I'm analyzing composition techniques in the music of the older Zelda games. I'm really trying to understand the decisions these composers make when writing these tunes. For example, in Oracle of Ages, the Crown Dungeon has a song which I find interesting, https://youtu.be/n-4Wd9z-sXM
It has very chromatic harmony. The upper register harmonies are mostly minor and major 3rds. But the monophonic bassline ostinato tends to create minor, major and augmented triads when combined with the upper registers, with a few ambiguous chord clusters here and there. How do they come up with this stuff? What type of music does this tune and era reflect most? Classical, jazz? I'd like to learn to write stuff like this.
Another tune is the final level of the 1st Zelda. This one seems more complex to analyze. https://youtu.be/m-DAsdX82O0
The upper registers and monophonic bassline separately are pretty simple. The upper registers I believe is all Augmented 4ths, tritone. Yet combined with the repeating bassline they collide in interesting ways to create more complex harmonies. The very first chord implied seems ambiguous, 1st result on the Piano Companion app is C Major 7 sus4, obviously in the song it's missing a fifth. The melody jumps around and "resolves" on a diminished chord. This is the first 4 seconds of the song.
Then the motif repeats, with the only change being the bassline dropping a semitone. But the harmonic consequences are astounding to me. The bassline does a unison with one of the upper register's notes, kind of emphasizing that tritone sound, perhaps even resolving some of the tension and confusion caused within the previous 4 seconds. Then the melody jumps around, landing on and "resolving" to B7, fifth omitted. Something Koji Kondo likes to do in some of his other dungeon music, he will have diminished harmonies that seem to find some resolution in Dominant 7th harmony.

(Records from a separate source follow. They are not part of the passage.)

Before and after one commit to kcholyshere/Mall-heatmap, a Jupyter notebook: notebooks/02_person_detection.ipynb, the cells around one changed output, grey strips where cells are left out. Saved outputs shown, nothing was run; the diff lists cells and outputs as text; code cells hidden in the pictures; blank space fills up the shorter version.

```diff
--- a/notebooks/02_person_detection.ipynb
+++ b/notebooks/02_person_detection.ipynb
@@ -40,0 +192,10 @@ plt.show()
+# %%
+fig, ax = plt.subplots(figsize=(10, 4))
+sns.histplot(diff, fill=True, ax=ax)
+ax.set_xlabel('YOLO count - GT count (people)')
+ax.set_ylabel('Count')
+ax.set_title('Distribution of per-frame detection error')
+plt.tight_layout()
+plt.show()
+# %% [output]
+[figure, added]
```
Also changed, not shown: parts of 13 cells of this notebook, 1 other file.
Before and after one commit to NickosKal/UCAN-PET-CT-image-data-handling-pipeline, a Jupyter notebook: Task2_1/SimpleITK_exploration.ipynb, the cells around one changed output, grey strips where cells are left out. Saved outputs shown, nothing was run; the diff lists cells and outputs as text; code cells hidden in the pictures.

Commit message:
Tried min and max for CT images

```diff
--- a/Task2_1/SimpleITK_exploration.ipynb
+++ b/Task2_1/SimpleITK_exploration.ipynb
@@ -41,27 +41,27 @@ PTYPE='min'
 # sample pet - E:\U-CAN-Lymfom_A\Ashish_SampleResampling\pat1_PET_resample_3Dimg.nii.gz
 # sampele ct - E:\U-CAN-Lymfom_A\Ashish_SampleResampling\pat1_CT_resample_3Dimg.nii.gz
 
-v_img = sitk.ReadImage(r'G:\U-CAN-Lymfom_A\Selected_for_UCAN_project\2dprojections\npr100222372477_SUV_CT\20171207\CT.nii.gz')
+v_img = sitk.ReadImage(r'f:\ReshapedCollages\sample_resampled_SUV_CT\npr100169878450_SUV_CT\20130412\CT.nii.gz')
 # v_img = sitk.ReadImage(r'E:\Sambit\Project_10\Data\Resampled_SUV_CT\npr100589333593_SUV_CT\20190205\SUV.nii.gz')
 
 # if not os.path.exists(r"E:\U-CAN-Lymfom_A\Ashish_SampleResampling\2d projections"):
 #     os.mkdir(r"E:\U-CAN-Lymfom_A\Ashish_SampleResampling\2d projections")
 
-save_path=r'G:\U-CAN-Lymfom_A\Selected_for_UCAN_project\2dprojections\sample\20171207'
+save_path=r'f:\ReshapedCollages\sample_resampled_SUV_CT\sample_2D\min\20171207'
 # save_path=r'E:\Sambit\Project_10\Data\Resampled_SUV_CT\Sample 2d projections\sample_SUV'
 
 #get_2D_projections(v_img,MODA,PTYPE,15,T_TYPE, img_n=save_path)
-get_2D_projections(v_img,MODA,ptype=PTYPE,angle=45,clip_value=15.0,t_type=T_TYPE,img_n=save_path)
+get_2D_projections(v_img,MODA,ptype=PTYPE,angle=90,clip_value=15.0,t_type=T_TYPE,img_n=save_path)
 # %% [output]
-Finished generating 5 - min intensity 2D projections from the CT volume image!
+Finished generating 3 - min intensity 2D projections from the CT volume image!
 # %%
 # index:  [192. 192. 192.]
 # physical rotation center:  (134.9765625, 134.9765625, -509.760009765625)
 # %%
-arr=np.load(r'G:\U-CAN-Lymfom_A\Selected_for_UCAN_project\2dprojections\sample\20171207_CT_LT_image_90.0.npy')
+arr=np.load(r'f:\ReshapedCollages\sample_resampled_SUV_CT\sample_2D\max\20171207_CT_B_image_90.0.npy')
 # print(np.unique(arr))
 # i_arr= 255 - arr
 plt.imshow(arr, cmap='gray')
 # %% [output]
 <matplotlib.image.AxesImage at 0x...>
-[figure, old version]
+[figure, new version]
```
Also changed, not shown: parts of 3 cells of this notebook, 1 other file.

So is this influenced from late Classical or Jazz? Maybe somebody out there has something to add to help me understand this style of composition better. Maybe you know of similar techniques that composers have used. I'm really interested in how this atonal stuff can still sound good even without the the familiar chords and progression of tonal music. Thanks everyone.